Each line in the entries below that holds the string "well" is to be listed.

Difference listings:
########################################

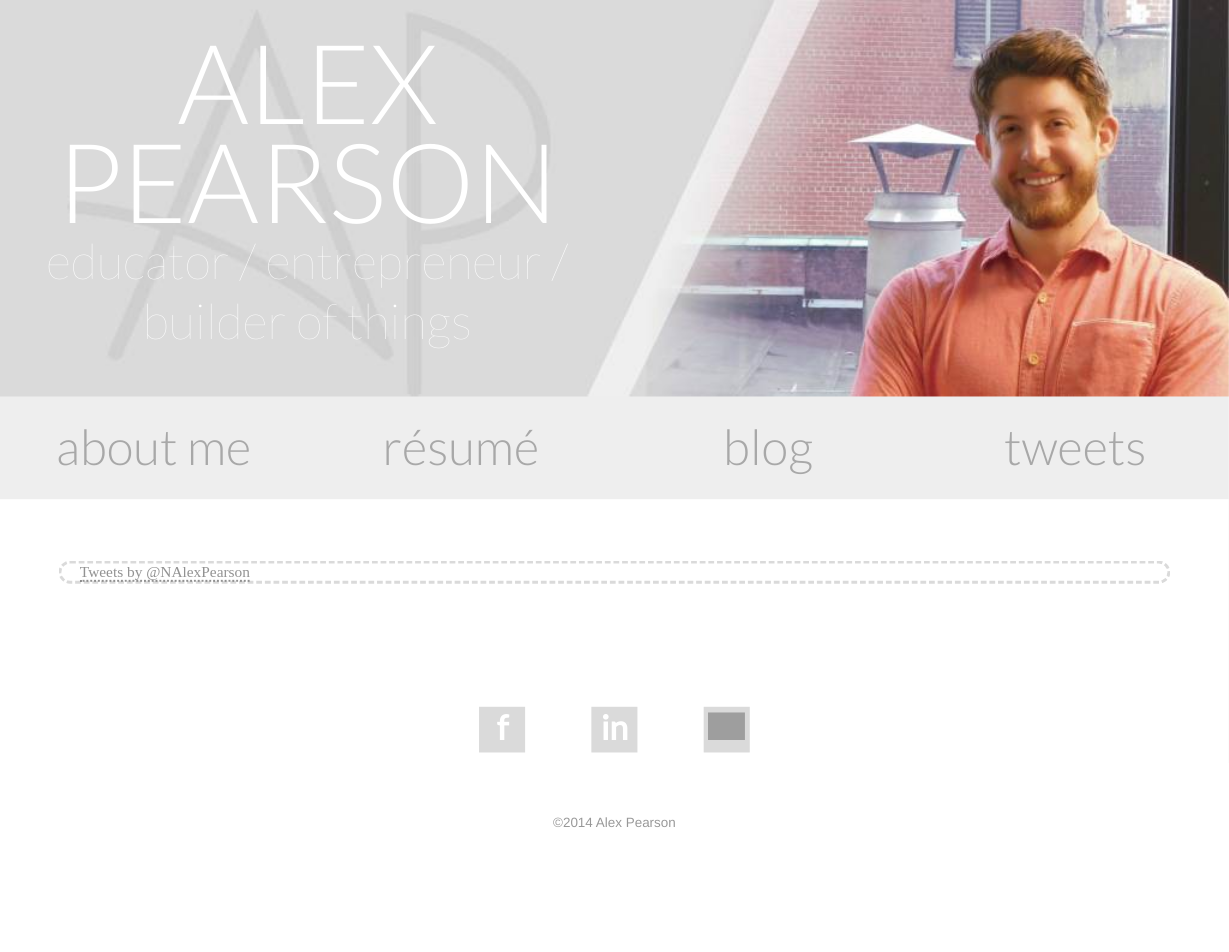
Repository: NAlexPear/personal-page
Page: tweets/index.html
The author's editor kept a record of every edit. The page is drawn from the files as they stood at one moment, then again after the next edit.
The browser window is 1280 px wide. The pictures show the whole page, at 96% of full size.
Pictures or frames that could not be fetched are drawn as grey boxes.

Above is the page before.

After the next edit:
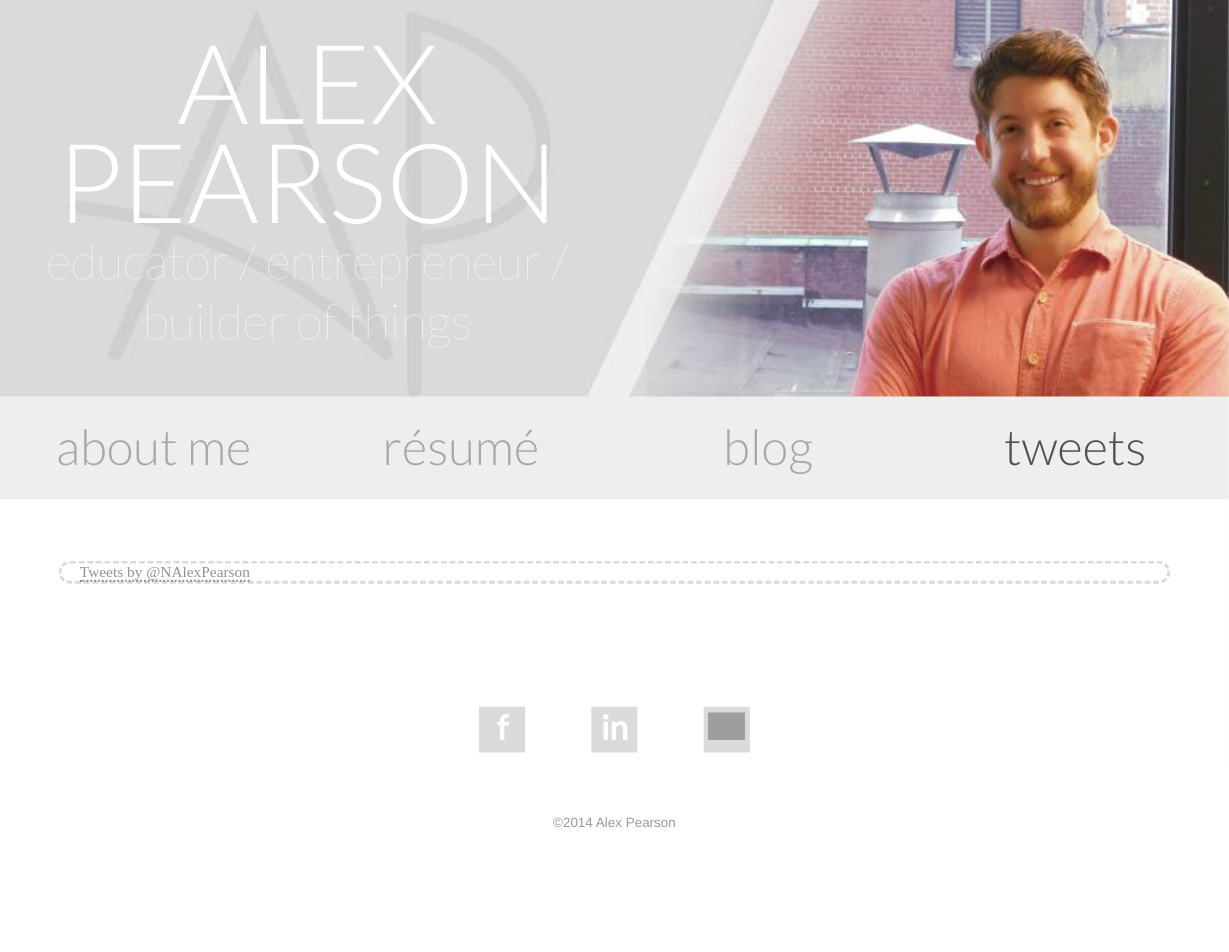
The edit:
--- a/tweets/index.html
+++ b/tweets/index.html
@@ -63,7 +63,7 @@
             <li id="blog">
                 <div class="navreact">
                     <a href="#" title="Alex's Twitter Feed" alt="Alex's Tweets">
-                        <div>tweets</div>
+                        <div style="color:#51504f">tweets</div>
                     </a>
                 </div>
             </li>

########################################

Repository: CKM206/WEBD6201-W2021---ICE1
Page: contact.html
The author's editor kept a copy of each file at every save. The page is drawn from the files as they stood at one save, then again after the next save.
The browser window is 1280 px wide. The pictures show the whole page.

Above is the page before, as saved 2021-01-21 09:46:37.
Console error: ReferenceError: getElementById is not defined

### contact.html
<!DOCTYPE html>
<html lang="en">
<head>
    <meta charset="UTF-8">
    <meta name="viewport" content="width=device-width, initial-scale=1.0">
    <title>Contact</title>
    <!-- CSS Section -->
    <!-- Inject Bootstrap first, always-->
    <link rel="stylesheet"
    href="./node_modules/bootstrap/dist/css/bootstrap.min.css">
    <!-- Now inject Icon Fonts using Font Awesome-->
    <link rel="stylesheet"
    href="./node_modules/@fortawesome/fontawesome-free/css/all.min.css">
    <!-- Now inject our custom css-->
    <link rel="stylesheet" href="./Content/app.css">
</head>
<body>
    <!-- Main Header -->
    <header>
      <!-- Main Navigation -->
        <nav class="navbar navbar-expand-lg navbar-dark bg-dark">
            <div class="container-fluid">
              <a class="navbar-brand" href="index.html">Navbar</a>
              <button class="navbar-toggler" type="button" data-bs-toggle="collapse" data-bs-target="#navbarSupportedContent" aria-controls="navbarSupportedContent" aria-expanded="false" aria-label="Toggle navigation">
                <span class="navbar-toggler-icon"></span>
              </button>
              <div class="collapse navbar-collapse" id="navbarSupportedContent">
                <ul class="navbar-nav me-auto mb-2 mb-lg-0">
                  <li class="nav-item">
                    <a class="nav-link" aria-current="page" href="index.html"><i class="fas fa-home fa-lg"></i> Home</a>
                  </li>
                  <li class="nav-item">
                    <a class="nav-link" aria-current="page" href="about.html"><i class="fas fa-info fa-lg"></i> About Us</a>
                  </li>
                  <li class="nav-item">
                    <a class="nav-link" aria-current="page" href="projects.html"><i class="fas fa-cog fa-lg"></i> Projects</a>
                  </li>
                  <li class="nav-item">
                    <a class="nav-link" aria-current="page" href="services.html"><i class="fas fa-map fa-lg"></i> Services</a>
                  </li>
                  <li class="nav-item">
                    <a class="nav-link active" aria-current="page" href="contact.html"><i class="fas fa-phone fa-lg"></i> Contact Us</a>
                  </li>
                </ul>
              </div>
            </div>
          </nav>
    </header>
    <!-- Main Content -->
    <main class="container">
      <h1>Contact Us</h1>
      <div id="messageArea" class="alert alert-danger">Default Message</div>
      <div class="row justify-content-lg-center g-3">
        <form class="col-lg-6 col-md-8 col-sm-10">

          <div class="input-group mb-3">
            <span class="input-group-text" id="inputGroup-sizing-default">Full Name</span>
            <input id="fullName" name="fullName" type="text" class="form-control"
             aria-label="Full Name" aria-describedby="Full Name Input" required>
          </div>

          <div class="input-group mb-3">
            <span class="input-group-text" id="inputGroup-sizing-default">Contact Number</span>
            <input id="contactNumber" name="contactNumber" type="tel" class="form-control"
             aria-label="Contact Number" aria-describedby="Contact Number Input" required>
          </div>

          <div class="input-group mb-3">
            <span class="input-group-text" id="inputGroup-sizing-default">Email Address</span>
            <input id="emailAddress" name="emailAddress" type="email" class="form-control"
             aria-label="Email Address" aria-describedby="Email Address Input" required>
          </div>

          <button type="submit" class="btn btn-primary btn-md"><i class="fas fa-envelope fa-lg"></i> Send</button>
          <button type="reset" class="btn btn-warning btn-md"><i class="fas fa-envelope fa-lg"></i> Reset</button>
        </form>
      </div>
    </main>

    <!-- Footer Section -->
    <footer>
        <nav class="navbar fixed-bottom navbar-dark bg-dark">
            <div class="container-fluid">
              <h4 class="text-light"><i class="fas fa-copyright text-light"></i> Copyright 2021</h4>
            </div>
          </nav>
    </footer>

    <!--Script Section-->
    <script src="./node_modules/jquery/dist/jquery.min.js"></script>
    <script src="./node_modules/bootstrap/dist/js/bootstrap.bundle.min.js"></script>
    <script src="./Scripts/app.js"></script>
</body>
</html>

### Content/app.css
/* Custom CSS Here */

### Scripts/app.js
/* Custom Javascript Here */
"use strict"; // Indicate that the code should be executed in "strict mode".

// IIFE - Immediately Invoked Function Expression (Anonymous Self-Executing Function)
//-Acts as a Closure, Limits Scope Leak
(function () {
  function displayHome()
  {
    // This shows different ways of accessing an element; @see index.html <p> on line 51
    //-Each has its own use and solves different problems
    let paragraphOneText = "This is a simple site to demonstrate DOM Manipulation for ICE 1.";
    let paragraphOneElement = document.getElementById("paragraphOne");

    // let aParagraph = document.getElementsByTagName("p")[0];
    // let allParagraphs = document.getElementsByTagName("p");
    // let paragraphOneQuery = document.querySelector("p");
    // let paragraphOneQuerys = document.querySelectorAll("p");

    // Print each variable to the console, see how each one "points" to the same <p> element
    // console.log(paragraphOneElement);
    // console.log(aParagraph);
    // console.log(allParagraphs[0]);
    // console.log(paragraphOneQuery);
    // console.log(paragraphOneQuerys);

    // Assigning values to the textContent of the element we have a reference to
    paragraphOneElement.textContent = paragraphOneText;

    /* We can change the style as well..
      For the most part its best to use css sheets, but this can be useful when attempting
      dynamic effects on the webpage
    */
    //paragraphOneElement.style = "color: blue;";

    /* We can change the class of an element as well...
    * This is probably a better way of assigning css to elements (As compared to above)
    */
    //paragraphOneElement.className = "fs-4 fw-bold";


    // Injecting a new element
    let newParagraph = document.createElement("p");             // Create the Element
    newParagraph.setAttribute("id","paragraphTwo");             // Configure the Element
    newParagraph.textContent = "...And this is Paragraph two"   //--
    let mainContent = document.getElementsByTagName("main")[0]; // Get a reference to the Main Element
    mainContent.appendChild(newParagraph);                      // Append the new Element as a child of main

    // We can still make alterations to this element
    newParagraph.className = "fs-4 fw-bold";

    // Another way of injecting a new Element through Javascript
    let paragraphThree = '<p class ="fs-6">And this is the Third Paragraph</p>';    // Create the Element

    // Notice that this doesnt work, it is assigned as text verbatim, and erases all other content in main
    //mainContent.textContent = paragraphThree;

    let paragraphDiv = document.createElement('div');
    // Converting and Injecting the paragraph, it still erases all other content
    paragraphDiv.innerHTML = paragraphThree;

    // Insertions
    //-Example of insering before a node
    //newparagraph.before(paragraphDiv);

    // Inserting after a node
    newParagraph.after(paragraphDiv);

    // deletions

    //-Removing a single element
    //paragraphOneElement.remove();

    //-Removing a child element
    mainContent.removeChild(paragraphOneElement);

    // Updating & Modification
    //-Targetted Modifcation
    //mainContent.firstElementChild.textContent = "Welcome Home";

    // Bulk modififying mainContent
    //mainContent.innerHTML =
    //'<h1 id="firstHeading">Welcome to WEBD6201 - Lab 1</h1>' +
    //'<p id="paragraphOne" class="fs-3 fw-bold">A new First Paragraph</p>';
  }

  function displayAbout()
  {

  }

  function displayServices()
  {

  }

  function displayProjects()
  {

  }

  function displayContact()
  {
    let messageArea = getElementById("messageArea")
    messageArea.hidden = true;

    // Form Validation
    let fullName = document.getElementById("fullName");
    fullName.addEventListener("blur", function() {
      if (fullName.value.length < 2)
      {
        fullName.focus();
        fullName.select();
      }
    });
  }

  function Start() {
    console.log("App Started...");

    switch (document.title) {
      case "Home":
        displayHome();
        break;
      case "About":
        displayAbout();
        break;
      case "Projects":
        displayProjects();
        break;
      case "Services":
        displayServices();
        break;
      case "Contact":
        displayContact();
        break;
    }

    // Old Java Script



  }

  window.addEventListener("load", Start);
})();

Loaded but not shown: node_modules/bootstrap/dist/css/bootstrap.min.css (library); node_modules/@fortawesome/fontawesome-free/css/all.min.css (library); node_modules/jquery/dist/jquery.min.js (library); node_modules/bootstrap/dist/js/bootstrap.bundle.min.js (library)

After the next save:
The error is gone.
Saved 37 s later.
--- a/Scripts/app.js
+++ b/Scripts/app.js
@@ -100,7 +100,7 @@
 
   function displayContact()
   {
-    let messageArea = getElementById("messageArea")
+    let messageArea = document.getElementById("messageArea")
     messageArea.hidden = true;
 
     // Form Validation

########################################

Answer below:
    /* We can change the style as well..
    /* We can change the class of an element as well...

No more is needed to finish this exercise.